* Exercise directions:
The task calls for each line of the records below in which the word "justify" appears.

* Input records:

┌────────

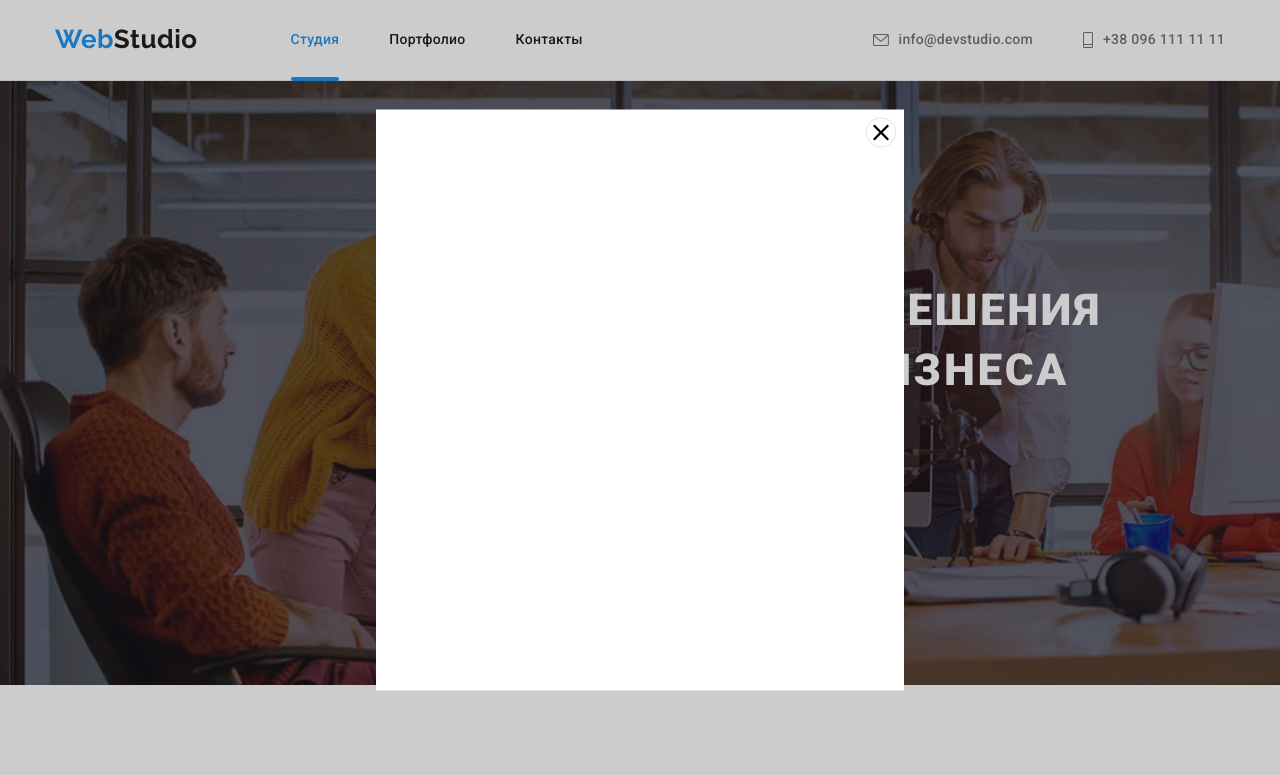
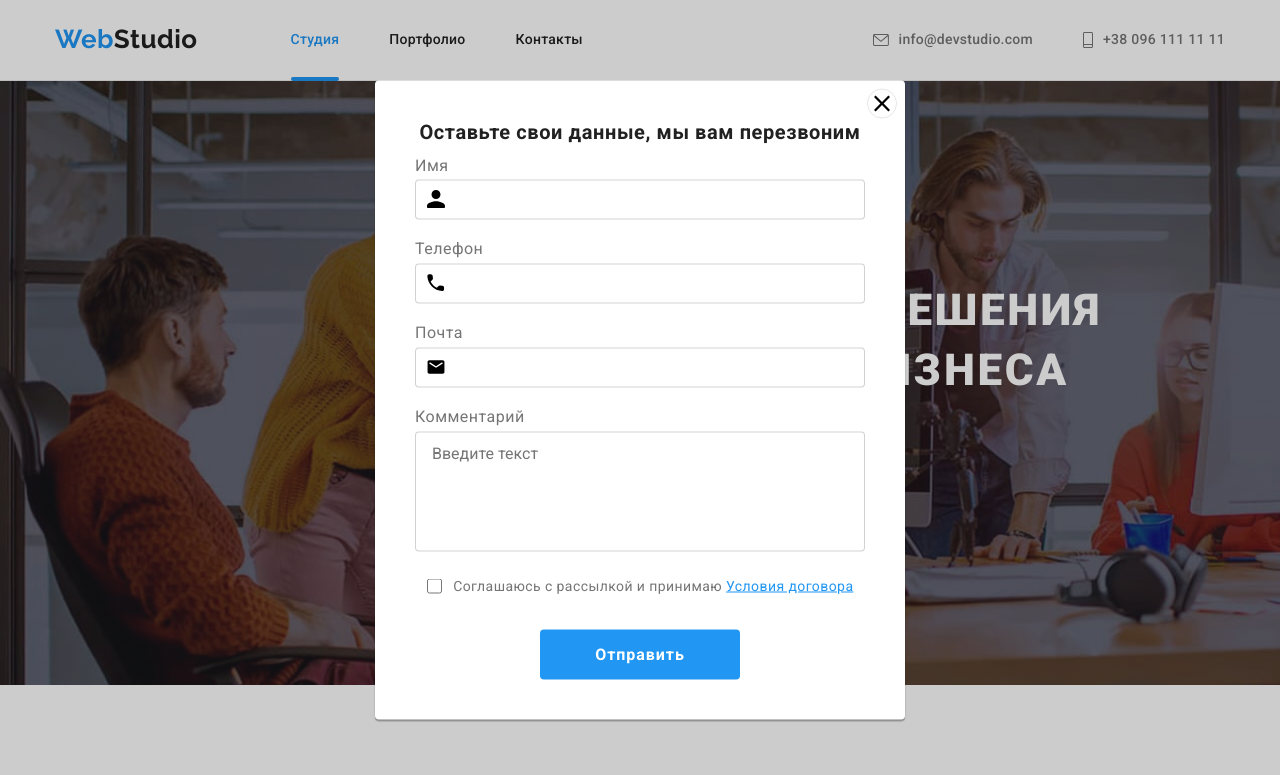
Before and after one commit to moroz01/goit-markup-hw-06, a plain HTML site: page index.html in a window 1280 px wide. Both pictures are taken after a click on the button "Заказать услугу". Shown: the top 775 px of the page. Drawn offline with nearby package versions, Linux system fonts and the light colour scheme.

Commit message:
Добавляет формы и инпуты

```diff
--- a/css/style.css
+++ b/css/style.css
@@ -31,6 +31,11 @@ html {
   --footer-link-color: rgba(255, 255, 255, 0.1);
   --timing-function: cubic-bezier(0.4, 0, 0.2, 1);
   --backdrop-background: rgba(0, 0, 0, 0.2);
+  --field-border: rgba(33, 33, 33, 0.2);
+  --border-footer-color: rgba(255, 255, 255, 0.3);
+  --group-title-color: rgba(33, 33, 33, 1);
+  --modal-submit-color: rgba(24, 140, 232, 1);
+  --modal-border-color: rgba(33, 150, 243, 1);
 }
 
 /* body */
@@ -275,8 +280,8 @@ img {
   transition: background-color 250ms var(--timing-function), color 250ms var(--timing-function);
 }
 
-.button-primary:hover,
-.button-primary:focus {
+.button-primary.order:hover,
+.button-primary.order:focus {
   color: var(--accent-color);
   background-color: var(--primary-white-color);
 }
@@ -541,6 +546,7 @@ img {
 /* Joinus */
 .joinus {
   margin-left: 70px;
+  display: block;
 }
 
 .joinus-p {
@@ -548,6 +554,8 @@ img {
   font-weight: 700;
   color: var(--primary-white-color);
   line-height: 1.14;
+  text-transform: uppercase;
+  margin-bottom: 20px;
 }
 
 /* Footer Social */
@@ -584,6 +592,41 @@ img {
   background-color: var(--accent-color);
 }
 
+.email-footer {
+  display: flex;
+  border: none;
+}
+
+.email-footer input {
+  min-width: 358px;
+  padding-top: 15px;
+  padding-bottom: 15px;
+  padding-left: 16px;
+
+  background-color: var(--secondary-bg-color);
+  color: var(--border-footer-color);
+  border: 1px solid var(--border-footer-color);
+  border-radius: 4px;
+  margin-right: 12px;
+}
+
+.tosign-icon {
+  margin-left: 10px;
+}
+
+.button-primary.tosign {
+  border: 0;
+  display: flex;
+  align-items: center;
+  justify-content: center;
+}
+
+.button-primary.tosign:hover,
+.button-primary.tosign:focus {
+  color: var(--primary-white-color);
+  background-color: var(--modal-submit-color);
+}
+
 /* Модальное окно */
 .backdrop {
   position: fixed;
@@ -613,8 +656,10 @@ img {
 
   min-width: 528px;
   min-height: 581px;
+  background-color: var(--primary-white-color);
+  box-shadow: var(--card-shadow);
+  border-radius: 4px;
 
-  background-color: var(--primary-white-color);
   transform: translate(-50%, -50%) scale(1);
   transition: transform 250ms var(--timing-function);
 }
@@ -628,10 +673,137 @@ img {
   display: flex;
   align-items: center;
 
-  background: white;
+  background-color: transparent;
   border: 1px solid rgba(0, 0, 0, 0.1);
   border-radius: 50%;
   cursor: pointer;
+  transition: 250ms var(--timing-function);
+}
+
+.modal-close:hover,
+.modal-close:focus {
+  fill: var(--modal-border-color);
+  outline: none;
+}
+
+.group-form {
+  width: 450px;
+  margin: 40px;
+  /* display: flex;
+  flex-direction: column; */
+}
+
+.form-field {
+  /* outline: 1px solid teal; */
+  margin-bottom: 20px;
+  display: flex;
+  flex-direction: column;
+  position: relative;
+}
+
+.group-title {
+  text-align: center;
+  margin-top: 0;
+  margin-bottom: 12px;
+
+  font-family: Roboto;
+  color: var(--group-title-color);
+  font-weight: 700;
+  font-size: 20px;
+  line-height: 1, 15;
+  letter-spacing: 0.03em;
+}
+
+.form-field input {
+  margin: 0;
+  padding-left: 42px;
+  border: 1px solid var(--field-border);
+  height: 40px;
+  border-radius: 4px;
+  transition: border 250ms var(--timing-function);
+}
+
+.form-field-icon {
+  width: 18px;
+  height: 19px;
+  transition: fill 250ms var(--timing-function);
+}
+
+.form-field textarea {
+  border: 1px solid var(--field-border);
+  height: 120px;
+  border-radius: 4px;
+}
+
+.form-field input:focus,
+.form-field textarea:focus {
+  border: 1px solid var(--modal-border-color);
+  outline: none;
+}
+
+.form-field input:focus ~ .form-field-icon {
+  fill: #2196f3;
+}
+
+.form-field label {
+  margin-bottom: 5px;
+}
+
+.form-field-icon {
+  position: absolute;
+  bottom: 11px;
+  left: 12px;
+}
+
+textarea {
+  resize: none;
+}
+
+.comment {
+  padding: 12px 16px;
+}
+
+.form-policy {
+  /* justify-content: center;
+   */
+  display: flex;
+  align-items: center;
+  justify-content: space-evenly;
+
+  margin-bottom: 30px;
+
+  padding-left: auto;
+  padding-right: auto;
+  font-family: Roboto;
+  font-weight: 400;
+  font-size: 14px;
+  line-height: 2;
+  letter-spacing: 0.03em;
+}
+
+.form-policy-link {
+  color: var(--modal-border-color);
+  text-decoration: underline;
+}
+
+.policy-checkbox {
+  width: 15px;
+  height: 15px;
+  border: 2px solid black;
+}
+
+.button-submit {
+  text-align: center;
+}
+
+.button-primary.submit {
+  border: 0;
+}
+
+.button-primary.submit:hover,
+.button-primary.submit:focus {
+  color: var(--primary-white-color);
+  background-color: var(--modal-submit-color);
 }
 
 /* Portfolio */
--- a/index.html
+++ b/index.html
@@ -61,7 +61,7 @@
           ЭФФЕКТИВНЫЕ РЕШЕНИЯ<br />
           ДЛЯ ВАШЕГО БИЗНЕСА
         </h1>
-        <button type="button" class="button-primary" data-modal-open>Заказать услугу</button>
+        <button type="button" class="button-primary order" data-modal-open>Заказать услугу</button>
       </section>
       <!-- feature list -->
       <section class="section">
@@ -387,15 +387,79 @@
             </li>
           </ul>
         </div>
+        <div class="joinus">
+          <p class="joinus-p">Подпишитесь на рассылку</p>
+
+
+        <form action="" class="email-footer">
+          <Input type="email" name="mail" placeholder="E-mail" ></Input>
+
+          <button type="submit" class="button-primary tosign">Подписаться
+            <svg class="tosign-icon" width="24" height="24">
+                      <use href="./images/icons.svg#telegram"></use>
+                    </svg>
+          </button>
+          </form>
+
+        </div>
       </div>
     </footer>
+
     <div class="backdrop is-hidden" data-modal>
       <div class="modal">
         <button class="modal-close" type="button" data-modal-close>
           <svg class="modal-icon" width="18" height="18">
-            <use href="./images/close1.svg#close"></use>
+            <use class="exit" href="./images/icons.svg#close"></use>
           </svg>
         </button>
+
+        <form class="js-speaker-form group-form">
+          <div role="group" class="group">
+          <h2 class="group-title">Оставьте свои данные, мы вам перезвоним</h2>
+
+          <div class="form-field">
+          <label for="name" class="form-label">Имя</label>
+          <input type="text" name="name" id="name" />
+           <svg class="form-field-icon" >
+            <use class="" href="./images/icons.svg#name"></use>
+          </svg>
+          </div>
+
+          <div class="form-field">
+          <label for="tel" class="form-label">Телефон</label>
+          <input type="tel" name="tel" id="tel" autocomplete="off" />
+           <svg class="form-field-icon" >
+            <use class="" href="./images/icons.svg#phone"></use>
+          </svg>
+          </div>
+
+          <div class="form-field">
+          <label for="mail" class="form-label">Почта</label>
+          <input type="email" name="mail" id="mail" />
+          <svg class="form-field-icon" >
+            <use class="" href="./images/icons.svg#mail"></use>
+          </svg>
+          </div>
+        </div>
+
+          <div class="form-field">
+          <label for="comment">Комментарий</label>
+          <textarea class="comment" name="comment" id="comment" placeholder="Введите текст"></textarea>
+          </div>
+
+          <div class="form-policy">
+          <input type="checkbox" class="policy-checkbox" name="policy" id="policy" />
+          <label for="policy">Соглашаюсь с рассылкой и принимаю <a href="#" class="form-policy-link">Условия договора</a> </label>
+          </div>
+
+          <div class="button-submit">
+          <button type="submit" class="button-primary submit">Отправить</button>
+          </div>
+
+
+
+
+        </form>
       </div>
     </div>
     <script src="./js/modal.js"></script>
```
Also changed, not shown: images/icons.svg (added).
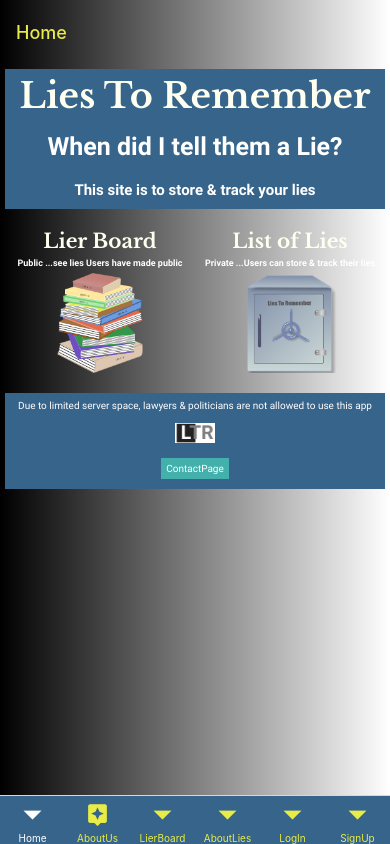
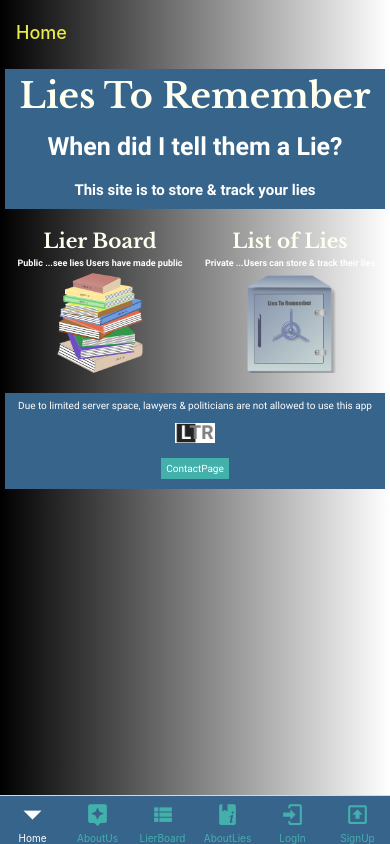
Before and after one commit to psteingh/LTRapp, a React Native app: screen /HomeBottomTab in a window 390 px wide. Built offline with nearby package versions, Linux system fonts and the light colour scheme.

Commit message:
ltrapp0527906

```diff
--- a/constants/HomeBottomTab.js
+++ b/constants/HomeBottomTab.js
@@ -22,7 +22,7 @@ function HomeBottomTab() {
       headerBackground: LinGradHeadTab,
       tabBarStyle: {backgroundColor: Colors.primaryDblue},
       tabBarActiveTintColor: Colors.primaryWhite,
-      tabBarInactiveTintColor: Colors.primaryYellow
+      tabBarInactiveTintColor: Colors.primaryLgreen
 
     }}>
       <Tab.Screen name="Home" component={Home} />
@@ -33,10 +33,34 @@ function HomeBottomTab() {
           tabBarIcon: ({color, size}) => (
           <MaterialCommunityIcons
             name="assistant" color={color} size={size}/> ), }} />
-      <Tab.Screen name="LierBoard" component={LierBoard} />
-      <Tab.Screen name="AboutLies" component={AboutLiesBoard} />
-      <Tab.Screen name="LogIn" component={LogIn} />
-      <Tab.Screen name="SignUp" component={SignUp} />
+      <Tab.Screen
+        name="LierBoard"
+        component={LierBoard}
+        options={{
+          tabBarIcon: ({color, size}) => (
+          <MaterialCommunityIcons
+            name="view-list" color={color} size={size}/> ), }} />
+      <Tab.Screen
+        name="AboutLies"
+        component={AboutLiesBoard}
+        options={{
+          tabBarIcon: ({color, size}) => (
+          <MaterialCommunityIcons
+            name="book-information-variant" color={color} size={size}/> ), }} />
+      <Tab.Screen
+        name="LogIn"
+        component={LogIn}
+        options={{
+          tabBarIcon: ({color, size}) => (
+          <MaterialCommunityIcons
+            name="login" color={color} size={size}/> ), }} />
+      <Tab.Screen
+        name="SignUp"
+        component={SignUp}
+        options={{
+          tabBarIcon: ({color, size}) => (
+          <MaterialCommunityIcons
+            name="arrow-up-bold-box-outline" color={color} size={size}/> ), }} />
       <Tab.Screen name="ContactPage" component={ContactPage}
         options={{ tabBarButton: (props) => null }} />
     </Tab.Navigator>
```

└────────

* Answer to this exercise:
+  justify-content: center;
+  /* justify-content: center;
+  justify-content: space-evenly;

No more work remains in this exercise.